All the same, it feels good to get rid of it, like I’m finally being honest with myself.  (Of course, I did keep my massive, hardback copy of Underworld by DeLillo, which, if I’m going to be totally honest, is sort of staying on the shelf for essentially the same reason.  But at least it’s about baseball – something that marginally interests me – and not about…wait, what’s Ulysses about?  I don’t think I even know.)

Anyway, it feels good to have lightened the burden of my bookshelves (and of my knees and back, come moving day).  I look forward to finding the courage to trash some more of the extraneous crap floating around my massive library…watch out, DVDs, you’re next!  (Should be noted in advance:  there are several DVDs that I’ve owned for more than a couple years that still have their manufacturers’ shrink-wrap intact.  Ugh.  Absurd.)

Categories: Goals, Home Life Tags:

The Bright Side of Goal-Setting

March 11th, 2011 No comments

Elle at Couple Money recently referred me (indirectly…thanks, Twitter) to an article entitled The Dark Side of Goal-Setting at PsyBlog.  While the first few paragraphs of the story made me think it was flying in the face of everything I’d come to believe about the importance of goals, it actually rounded out to make some fine points that I hadn’t necessarily considered.
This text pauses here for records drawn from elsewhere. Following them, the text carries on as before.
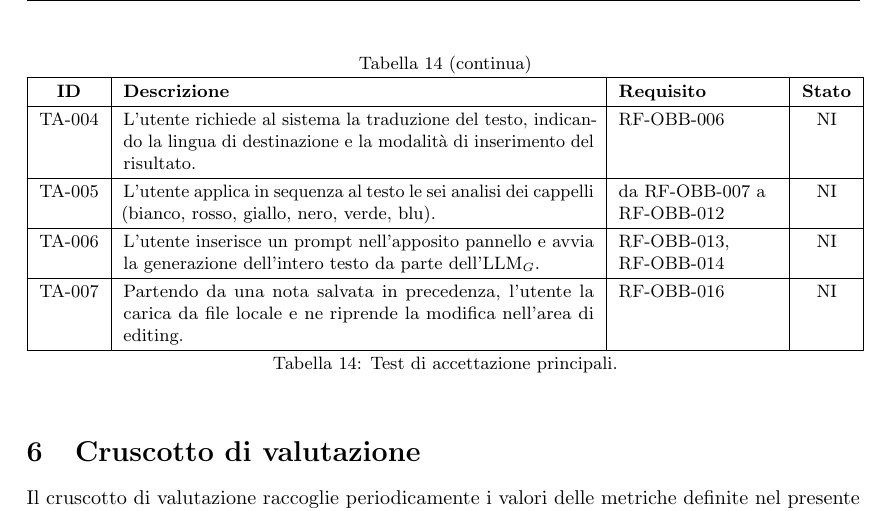
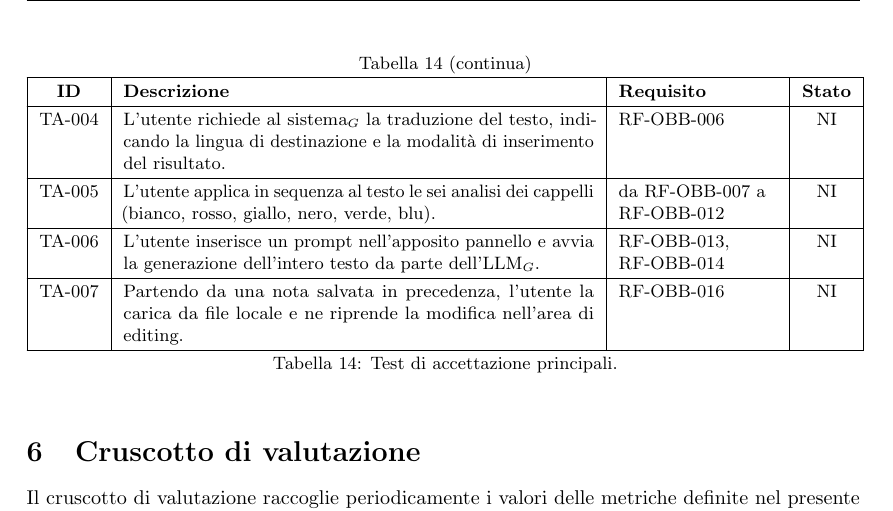
Before and after one commit to thebitless-group-swe/thebitless.github.io, a LaTeX document (RTB/doc_esterna/piano-di-qualifica/piano-di-qualifica.tex): part of page 17 of 18, cut so that both start at the same text. Compiled offline with pdfLaTeX.

Commit message:
glossario: aggiunti pedici e PDF aggiornati

```diff
--- a/RTB/doc_esterna/piano-di-qualifica/piano-di-qualifica.tex
+++ b/RTB/doc_esterna/piano-di-qualifica/piano-di-qualifica.tex
@@ -623,7 +623,7 @@ Ogni test$_G$ viene identificato secondo la seguente convenzione:
 TA-001 & L'utente scrive una nota in formato Markdown, ne osserva l'anteprima formattata e salva il contenuto su file locale. & RF-OBB-001, RF-OBB-002, RF-OBB-015 & NI \\ \hline
 TA-002 & L'utente seleziona una porzione di testo e ne richiede il riassunto all'LLM$_G$, scegliendo se porre il risultato in coda o in sostituzione della selezione. & RF-OBB-003, RF-OBB-004 & NI \\ \hline
 TA-003 & L'utente richiede una riscrittura del testo specificando il tipo di intervento (sistemazione grammaticale, cambio di tono, estensione o riduzione) e la modalità di inserimento del risultato. & RF-OBB-005 & NI \\ \hline
-TA-004 & L'utente richiede al sistema la traduzione del testo, indicando la lingua di destinazione e la modalità di inserimento del risultato. & RF-OBB-006 & NI \\ \hline
+TA-004 & L'utente richiede al sistema$_G$ la traduzione del testo, indicando la lingua di destinazione e la modalità di inserimento del risultato. & RF-OBB-006 & NI \\ \hline
 TA-005 & L'utente applica in sequenza al testo le sei analisi dei cappelli (bianco, rosso, giallo, nero, verde, blu). & da RF-OBB-007 a RF-OBB-012 & NI \\ \hline
 TA-006 & L'utente inserisce un prompt nell'apposito pannello e avvia la generazione dell'intero testo da parte dell'LLM$_G$. & RF-OBB-013, RF-OBB-014 & NI \\ \hline
 TA-007 & Partendo da una nota salvata in precedenza, l'utente la carica da file locale e ne riprende la modifica nell'area di editing. & RF-OBB-016 & NI \\ \hline
```
Also changed, not shown: RTB/doc_esterna/piano-di-qualifica/piano-di-qualifica.pdf.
Goals, the article argues, have become too much of a centerpiece in our culture.  (“How dare you say such a thing to a personal finance blogger!” thought I.)  The prevalence of goals is dangerous not because goals themselves are inherently a bad idea or an ineffective tool, but because people are told simply that they need goals, not how to set them.

I know I’ve always been told not to set general goals, but this article points out that setting goals that are too specific may cause you to lose sight of whatever broad goal those smaller ones are meant to work toward.  I suppose I’ve done that before.  (Exhibit A:  didn’t I go to school for fiction writing?)  Also, being a person who has tried to set goals for every aspect of his life, I was dismayed to read the very valid point that too many goals may cause you to prioritize based on ease of accomplishment rather than actual importance.  I know I’m guilty of this.  (Exhibit B:  not updating my blog for a period of six months last year.)

So, the article argues against institutionalized, general goal-setting and encourages informed, personal, flexible goal-setting…so long as wrestling with said goals doesn’t dominate your life.  I don’t know how willing I am to back off of my goals so soon after I’ve gotten back into the habit of living by them again (Exhibits C and D:  decreasing credit card debt and increasing pile of stuff to get rid of).  That’s the “Bright Side of Goal-Setting”…when I’ve fallen out of a goal-pursuing mode, I think in general I’ve suffered for it.  But the article certainly gives me something to think about.

What do you think?  Have you ever set goals only to fail to meet them for some reason or another?  Or are you more like me, where even if your goals aren’t necessarily properly or even decently organized, you don’t function as well without them?

Categories: Goals Tags: